We support as wide a range of Mac OS X editions as possible. The decision leading to not supporting an older edition is never easy. Finding the best path often comes down to gathering statistics about our customers' needs, and combining that information with a little insight about the feature restrictions any decision will impose.
By supporting older editions of Mac OS X, we frequently need to temper our adoption of brand new Mac technologies. Sometimes we can use them and provide a fallback for older Macs, but frequently this is not possible. So the new technology must remain confined to our research.
I would argue that this tempering should not be viewed negatively. Brand new technologies are rarely perfect and often need a little exercising the in real world before they can be used in critical environments.
Sometimes we conclude that a new technology or framework is just too useful or too compelling not to adopt immediately. This was the case for Power Manager Professional. Professional requires Mac OS X 10.6 and an Intel based Mac.
We were able to make Professional's requirements higher than Power Manager's requirements (Mac OS X 10.4) because of the relationship between the two. Professional creates and manages content that can be used on Power Manager.
A home, school, or business only needs one Mac capable of running Professional to be useful. All the other Macs can run Power Manager on a mixture of Mac OS X editions ranging from Mac OS X 10.4 through to the latest 10.6. Professional creates and manages from the single newer Mac to the many older Macs.
There are significant benefits to supporting older editions of Mac OS X. With every additional edition of Mac OS X a product supports, the more robust your product becomes. Each edition of Mac OS X has its problems, quirks, and foibles. A product spanning multiple editions will need to be crafted to deal with these issues and, more often than not, be written in a more defensive manner.
There are costs to supporting older editions of Mac OS X. You only need to glance at Power Manager's multiple package installer to understand that it is not a clear case of one size fits all Mac OS Xs. Some files are needed for some editions, other files are needed for other editions. While the installer shields you from these quirks, there is always a human having to build those installer packages. Gaining the knowledge of how each Mac OS X differs takes time, takes testing, and takes a long view over the direction of the Mac operating system.
Our testing rig at DssW is currently at a high point. Five years ago, Apple made the transition from PowerPC to Intel based processors. This transition means that our customers currently have an impressively diverse mix of Macs in active use.
The mixture ranges from single-core 32 bit PowerPC Macs to multiple-core multiple-processor 64 bit Intel Macs. Throw into this mix the various editions of Mac OS X that are in use, and suddenly the testing rig required becomes a sizable problem.
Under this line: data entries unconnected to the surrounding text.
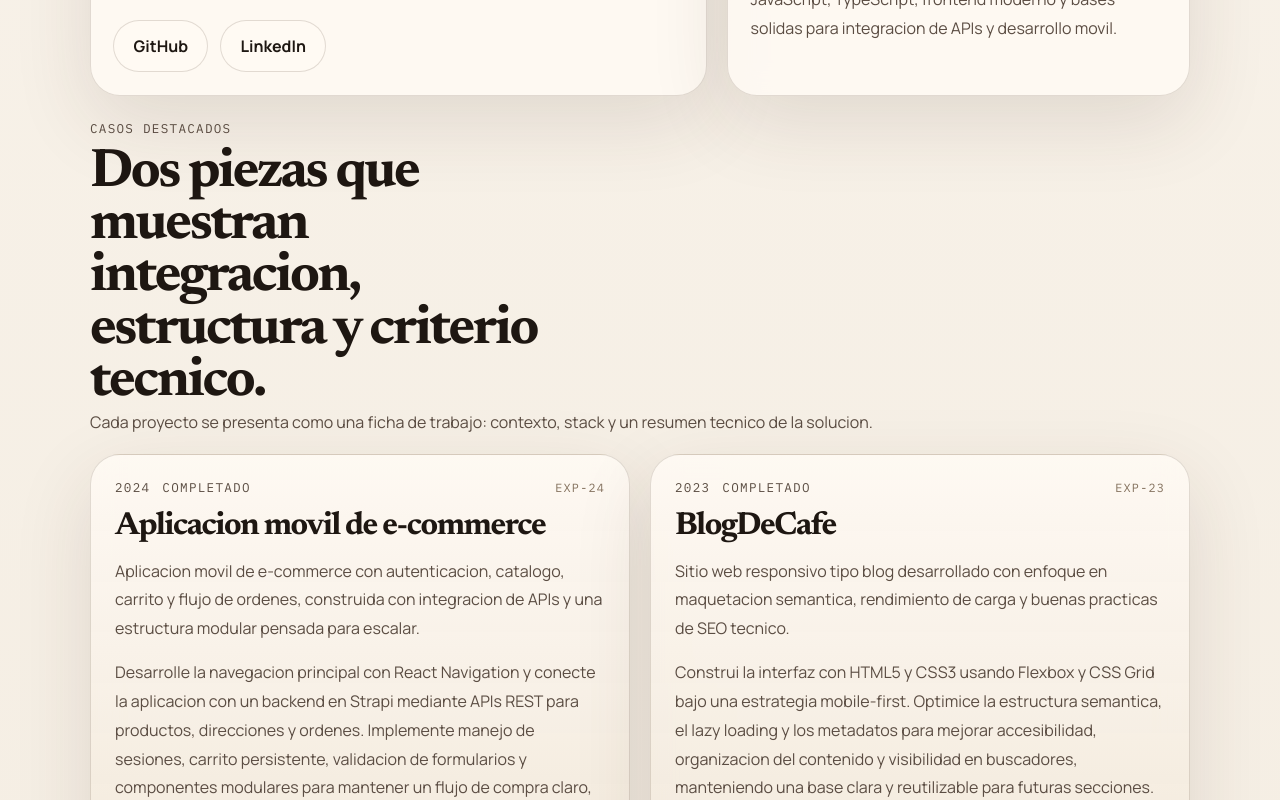
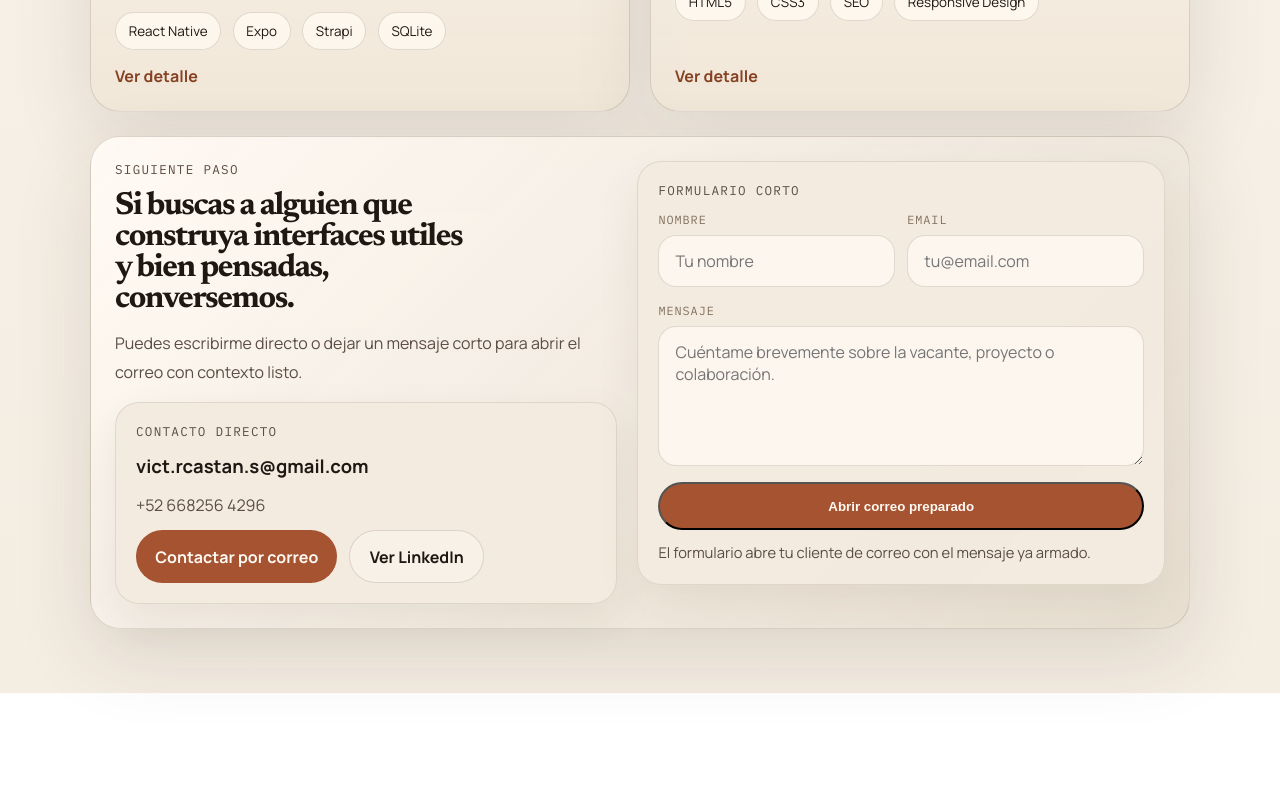
Before and after one commit to VictorOrC/portafolio-nextjs, a Next.js app: page / in a window 1280 px wide. Shown: the part 1780-2580 px from the top of the page. After the commit the page ends 2473 px from the top, so only its background shows below. Built offline with nearby package versions, Linux system fonts and the light colour scheme.

Commit message:
Refine homepage hierarchy and project details

```diff
--- a/app/globals.css
+++ b/app/globals.css
@@ -128,6 +128,11 @@ ul {
   max-width: 62ch;
 }
 
+.hero-intro h1 {
+  max-width: 13ch;
+  font-size: clamp(2rem, 4vw, 3.6rem);
+}
+
 .hero-rail {
   display: grid;
   gap: 1rem;
@@ -163,7 +168,7 @@ ul {
 
 .identity-card h2 {
   font-family: var(--font-display), serif;
-  font-size: clamp(1.9rem, 3vw, 2.5rem);
+  font-size: clamp(1.4rem, 2vw, 1.9rem);
   line-height: 1;
 }
 
@@ -226,17 +231,17 @@ h3 {
 }
 
 h1 {
-  max-width: 11ch;
+  max-width: 9ch;
   margin-top: 0.8rem;
-  font-size: clamp(3.4rem, 7.8vw, 6.9rem);
+  font-size: clamp(2rem, 3.8vw, 3.4rem);
 }
 
 h2 {
-  font-size: clamp(2.2rem, 4.5vw, 3.4rem);
+  font-size: clamp(1.5rem, 2.5vw, 2.2rem);
 }
 
 h3 {
-  font-size: 2rem;
+  font-size: 1.35rem;
 }
 
 .lead {
@@ -378,6 +383,113 @@ h3 {
 .section-heading h2 {
   margin-top: 0.7rem;
   max-width: 13ch;
+}
+
+.project-heading h2 {
+  max-width: 18ch;
+  font-size: clamp(1.5rem, 2.4vw, 2rem);
+}
+
+.contact-banner h2,
+.panel-head h2,
+.case-panel h2,
+.archive-body h2 {
+  max-width: 18ch;
+}
+
+.contact-column,
+.contact-copy,
+.contact-direct,
+.contact-form-shell {
+  min-width: 0;
+}
+
+.contact-column {
+  display: grid;
+  gap: 1rem;
+  align-content: start;
+}
+
+.contact-copy {
+  display: grid;
+  gap: 0.9rem;
+  align-content: start;
+}
+
+.contact-direct,
+.contact-form-shell {
+  align-content: start;
+}
+
+.contact-direct strong {
+  font-size: 1.15rem;
+  line-height: 1.4;
+}
+
+.contact-form {
+  display: grid;
+  gap: 1rem;
+}
+
+.field-grid {
+  display: grid;
+  grid-template-columns: repeat(2, minmax(0, 1fr));
+  gap: 0.75rem;
+}
+
+.contact-field {
+  display: grid;
+  gap: 0.45rem;
+}
+
+.contact-field span {
+  color: var(--ink-faint);
+  font-family: var(--font-mono), monospace;
+  font-size: 0.74rem;
+  letter-spacing: 0.08em;
+  text-transform: uppercase;
+}
+
+.contact-field input,
+.contact-field textarea {
+  width: 100%;
+  border: 1px solid var(--rule);
+  border-radius: 18px;
+  background: rgba(252, 247, 240, 0.95);
+  color: var(--ink);
+  font: inherit;
+  padding: 0.9rem 1rem;
+  outline: none;
+  transition: border-color 180ms ease, box-shadow 180ms ease, background 180ms ease;
+}
+
+.contact-field textarea {
+  resize: vertical;
+  min-height: 120px;
+}
+
+.contact-field input:focus,
+.contact-field textarea:focus {
+  border-color: var(--copper);
+  box-shadow: 0 0 0 3px rgba(165, 83, 49, 0.12);
+}
+
+.contact-form-actions {
+  display: grid;
+  gap: 0.65rem;
+}
+
+.form-note {
+  color: var(--ink-faint);
+  font-size: 0.92rem;
+  line-height: 1.6;
+}
+
+.project-heading {
+  display: grid;
+  grid-template-columns: minmax(0, 1.15fr) minmax(260px, 0.85fr);
+  gap: 1rem;
+  align-items: end;
 }
 
 .project-grid {
@@ -539,6 +651,32 @@ h3 {
   gap: 0.8rem;
 }
 
+.mini-points,
+.case-list {
+  display: grid;
+  gap: 0.7rem;
+}
+
+.mini-points li,
+.case-list li {
+  position: relative;
+  padding-left: 1rem;
+  color: var(--ink-soft);
+  line-height: 1.7;
+}
+
+.mini-points li::before,
+.case-list li::before {
+  content: "";
+  position: absolute;
+  top: 0.7rem;
+  left: 0;
+  width: 0.38rem;
+  height: 0.38rem;
+  border-radius: 999px;
+  background: var(--copper);
+}
+
 .archive-actions {
   display: flex;
   justify-content: flex-end;
@@ -548,6 +686,10 @@ h3 {
 
 .detail-layout {
   grid-template-columns: minmax(0, 1.3fr) minmax(260px, 0.75fr);
+}
+
+.detail-layout-bottom {
+  grid-template-columns: repeat(2, minmax(0, 1fr));
 }
 
 .case-panel {
@@ -562,6 +704,25 @@ h3 {
 
 .detail-list dd {
   text-transform: capitalize;
+}
+
+.resource-panel {
+  background: linear-gradient(135deg, rgba(255, 250, 244, 0.96), rgba(230, 220, 206, 0.9));
+}
+
+.resource-actions {
+  display: flex;
+  flex-wrap: wrap;
+  gap: 0.75rem;
+}
+
+.resource-note {
+  display: inline-flex;
+  align-items: center;
+  border: 1px dashed var(--rule-strong);
+  border-radius: 999px;
+  padding: 0.78rem 1rem;
+  color: var(--ink-faint);
 }
 
 .projects-header,
@@ -597,10 +758,10 @@ h3 {
 
 .contact-banner {
   display: grid;
-  grid-template-columns: minmax(0, 1.3fr) minmax(260px, 0.9fr);
+  grid-template-columns: minmax(0, 1fr) minmax(340px, 1.05fr);
   gap: 1.25rem;
   padding: 1.5rem;
-  align-items: end;
+  align-items: start;
   background: linear-gradient(135deg, rgba(255, 250, 244, 0.96), rgba(230, 220, 206, 0.9));
 }
 
@@ -611,11 +772,17 @@ h3 {
   .projects-hero,
   .detail-hero,
   .detail-layout,
+  .detail-layout-bottom,
+  .project-heading,
   .project-grid {
     grid-template-columns: 1fr;
   }
 
   .archive-entry {
+    grid-template-columns: 1fr;
+  }
+
+  .field-grid {
     grid-template-columns: 1fr;
   }
 
@@ -677,6 +844,11 @@ h3 {
     padding-top: 0;
   }
 
+  .hero-intro h1 {
+    max-width: 11ch;
+    font-size: clamp(1.85rem, 7.2vw, 2.7rem);
+  }
+
   .actions {
     flex-direction: column;
   }
--- a/app/page.tsx
+++ b/app/page.tsx
@@ -1,4 +1,5 @@
 import Link from "next/link";
+import { ContactForm } from "@/components/contact-form";
 import { profile } from "@/content/profile";
 import { projects } from "@/content/projects";
 
@@ -145,10 +146,19 @@ export default function Home() {
       </section>
 
       <section className="contact-banner card">
-        <div>
+        <div className="contact-column">
+          <div className="contact-copy">
             <p className="eyebrow">Siguiente paso</p>
             <h2>Si buscas a alguien que construya interfaces utiles y bien pensadas, conversemos.</h2>
+            <p className="panel-copy">
+              Puedes escribirme directo o dejar un mensaje corto para abrir el correo con contexto listo.
+            </p>
           </div>
+
+          <div className="contact-direct rail-card">
+            <span className="panel-label">Contacto directo</span>
+            <strong>{profile.contact.email}</strong>
+            <p>{profile.contact.phone}</p>
             <div className="contact-actions">
               <a className="button button-primary" href={`mailto:${profile.contact.email}`}>
                 Contactar por correo
@@ -157,6 +167,13 @@ export default function Home() {
                 Ver LinkedIn
               </a>
             </div>
+          </div>
+        </div>
+
+        <div className="contact-form-shell rail-card">
+          <span className="panel-label">Formulario corto</span>
+          <ContactForm email={profile.contact.email} />
+        </div>
       </section>
     </main>
   );
--- a/app/projects/page.tsx
+++ b/app/projects/page.tsx
@@ -50,6 +50,7 @@ export default function ProjectsPage() {
               <div className="project-topline">
                 <div className="project-meta">
                   <span>{project.status}</span>
+                  <span>{project.role}</span>
                   <span>{project.stack.length} tecnologias</span>
                 </div>
               </div>
@@ -59,6 +60,11 @@ export default function ProjectsPage() {
 
             <div className="archive-notes">
               <p className="project-description">{project.description}</p>
+              <ul className="mini-points" aria-label={`Logros clave de ${project.title}`}>
+                {project.achievements.slice(0, 2).map((achievement) => (
+                  <li key={achievement}>{achievement}</li>
+                ))}
+              </ul>
               <ul className="tag-list compact">
                 {project.stack.map((item) => (
                   <li key={item}>{item}</li>
--- /dev/null
+++ b/components/contact-form.tsx
@@ -0,0 +1,84 @@
+"use client";
+
+import { useMemo, useState } from "react";
+
+type ContactFormProps = {
+  email: string;
+};
+
+export function ContactForm({ email }: ContactFormProps) {
+  const [name, setName] = useState("");
+  const [senderEmail, setSenderEmail] = useState("");
+  const [message, setMessage] = useState("");
+
+  const mailtoHref = useMemo(() => {
+    const subject = name
+      ? `Contacto desde portafolio - ${name}`
+      : "Contacto desde portafolio";
+
+    const body = [
+      name ? `Nombre: ${name}` : "",
+      senderEmail ? `Email: ${senderEmail}` : "",
+      "",
+      message,
+    ]
+      .filter(Boolean)
+      .join("\n");
+
+    return `mailto:${email}?subject=${encodeURIComponent(subject)}&body=${encodeURIComponent(body)}`;
+  }, [email, message, name, senderEmail]);
+
+  return (
+    <form
+      className="contact-form"
+      onSubmit={(event) => {
+        event.preventDefault();
+        window.location.href = mailtoHref;
+      }}
+    >
+      <div className="field-grid">
+        <label className="contact-field">
+          <span>Nombre</span>
+          <input
+            name="name"
+            type="text"
+            placeholder="Tu nombre"
+            value={name}
+            onChange={(event) => setName(event.target.value)}
+          />
+        </label>
+
+        <label className="contact-field">
+          <span>Email</span>
+          <input
+            name="email"
+            type="email"
+            placeholder="tu@email.com"
+            value={senderEmail}
+            onChange={(event) => setSenderEmail(event.target.value)}
+          />
+        </label>
+      </div>
+
+      <label className="contact-field contact-field-full">
+        <span>Mensaje</span>
+        <textarea
+          name="message"
+          placeholder="Cuéntame brevemente sobre la vacante, proyecto o colaboración."
+          value={message}
+          onChange={(event) => setMessage(event.target.value)}
+          rows={5}
+        />
+      </label>
+
+      <div className="contact-form-actions">
+        <button className="button button-primary" type="submit">
+          Abrir correo preparado
+        </button>
+        <p className="form-note">
+          El formulario abre tu cliente de correo con el mensaje ya armado.
+        </p>
+      </div>
+    </form>
+  );
+}
--- a/content/profile.ts
+++ b/content/profile.ts
@@ -2,7 +2,7 @@ export const profile = {
   name: "Victor Eduardo Orduño Castaños",
   role: "Desarrollador Full Stack Junior",
   location: "Los Mochis, Sinaloa, Mexico",
-  headline: "Desarrollador Full Stack enfocado en crear aplicaciones web y moviles claras, funcionales y mantenibles.",
+  headline: "Desarrollador Full Stack que crea aplicaciones web y moviles claras y mantenibles.",
   summary:
     "Ingeniero en Informatica en etapa final de formacion con experiencia profesional en mantenimiento de sistemas internos, soporte tecnico y desarrollo de soluciones usando JavaScript, TypeScript, PHP, SQL y React.",
   bio: "Soy desarrollador Full Stack con especializacion en desarrollo de software movil. He trabajado mejorando sistemas internos para el sector agricola y desarrollando soluciones con enfoque en estabilidad, usabilidad y mantenimiento. Tambien he construido proyectos propios con React Native, Expo y Strapi, lo que me ha permitido fortalecer mis bases en frontend, integracion de APIs y diseno de interfaces utiles. Me interesa seguir creciendo en equipos donde pueda aportar soluciones practicas, aprender de problemas reales y construir productos bien pensados.",
```
Also changed, not shown: app/projects/[slug]/page.tsx (+49 -0 lines), content/projects.ts (+26 -0 lines). Lines whose indentation alone changed are shown as unchanged.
Is all this effort worthwhile? Yes, because our work can be used by more customers, on more Macs, in more environments.